In 2016, AmazonCrossing, the publishing arm of the online retail giant, was the largest US publisher of translated fiction for the third year running. Although some may see this as a welcome development, helping to remedy the fact that translated literature makes up a very small part of the English language market, others have been more sceptical.
Historically, English-speaking readers have been reluctant to engage with foreign fiction, with only three percent of all books published in English being translated from other languages. Amazon’s foray into the market has therefore been welcomed by some in the literary translation community, such as Chad Post, an academic at the University of Rochester and advocate for the translation of foreign-language fiction into English. In an industry that is traditionally highbrow, not least in its choice of titles for translation, Amazon has chosen to translate genre fiction. In this way, it may be seen as filling a perceived gap in the market, and gaining more readers for translated titles. In addition, the internet giant is throwing its considerable financial weight behind literary translation. In 2014, it announced a $6.5m investment over the period up until 2023 “to increase the number and diversity of its books in translation.”
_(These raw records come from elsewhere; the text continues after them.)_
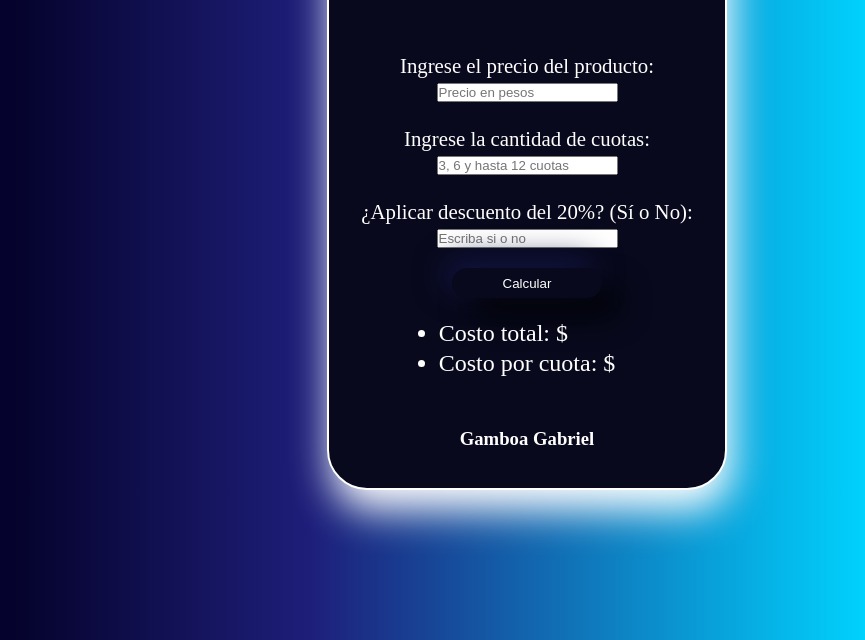
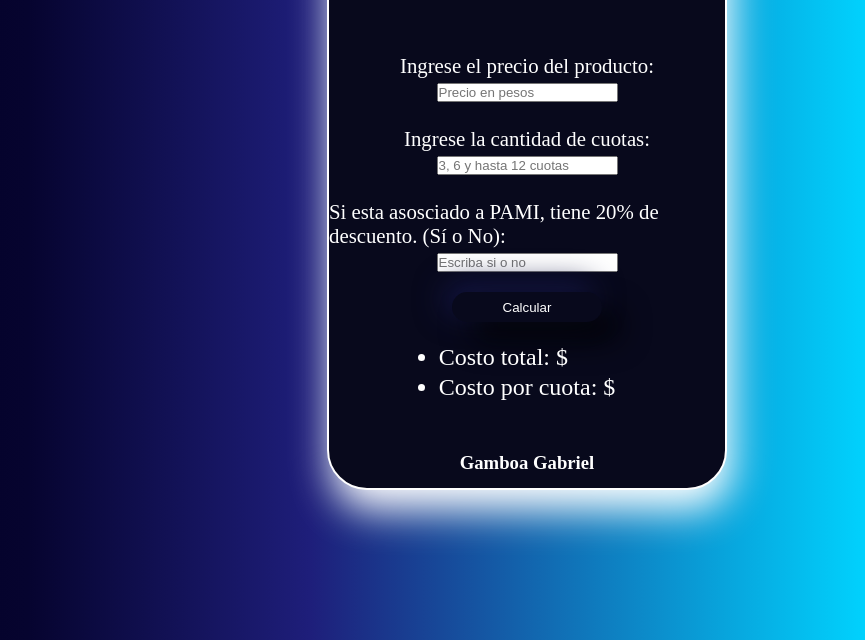
Before and after one commit to GamboaGabriel/JavaScript-1er-pre-entrega, a plain HTML site: page index.html in a window 1280 px wide. Shown: the part 160-800 px from the top of the page, without its empty margins (113-978 px from the left). Drawn offline with Linux system fonts and the light colour scheme.

Commit message:
arreglo de errores

```diff
--- a/index.html
+++ b/index.html
@@ -18,7 +18,7 @@
         <label for="cuotas">Ingrese la cantidad de cuotas:</label>
         <input type="number" id="cuotas" placeholder="3, 6 y hasta 12 cuotas"/>
 
-        <label for="descuento">¿Aplicar descuento del 20%? (Sí o No):</label>
+        <label for="descuento">Si esta asosciado a PAMI, tiene 20% de descuento. (Sí o No):</label>
         <input type="text" id="descuento" placeholder="Escriba si o no"/>
 
         <button id="calcularBtn">Calcular</button>
--- a/script.js
+++ b/script.js
@@ -35,7 +35,7 @@ function calcular() {
     while (unaCuota == cuotas) {
         let montoPorCuota = costoTotalConImpuestos / cuotas;
         alert(`Cuota ${unaCuota}: $${montoPorCuota.toFixed(2)}
-${"Se va a cobrar impuestos aunque sea una sola cuota. Gracias!!"}`);
+${"Se va a cobrar impuestos aunque sea una sola cuota. Gracias!!"}`)
         unaCuota++;
 
     }if (![3, 6, 12].includes(cuotas)) {
```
Nevertheless, not everyone has welcomed AmazonCrossing’s entry into the literary translation market. Its method of selecting translators, which uses a bidding system, has been particularly controversial. Although some see the company in a positive light for allowing literary translators to gain experience, it has faced harsh criticism for undermining translators’ rates of pay and working conditions. As well as facing suspicion from translators due to its exploitative practices, Amazon faces similar opposition from other publishers in the literary translation industry. This is due, in part, to its practise of making small publishers pay “advertising fees” to allow it to sell their books at discounted prices.
The company has also been making waves through its unconventional method of selecting titles to translate. As well as using recommendations from literary agents and foreign publishers, it takes the opinions of authors publishing on Kindle Direct and those of translators into account. It also allows translators to put forward new projects by translating sample pages and submitting proposals. Though AmazonCrossing may be controversial, it is clear that its unorthodox approach is the source of some important changes in the literary translation industry.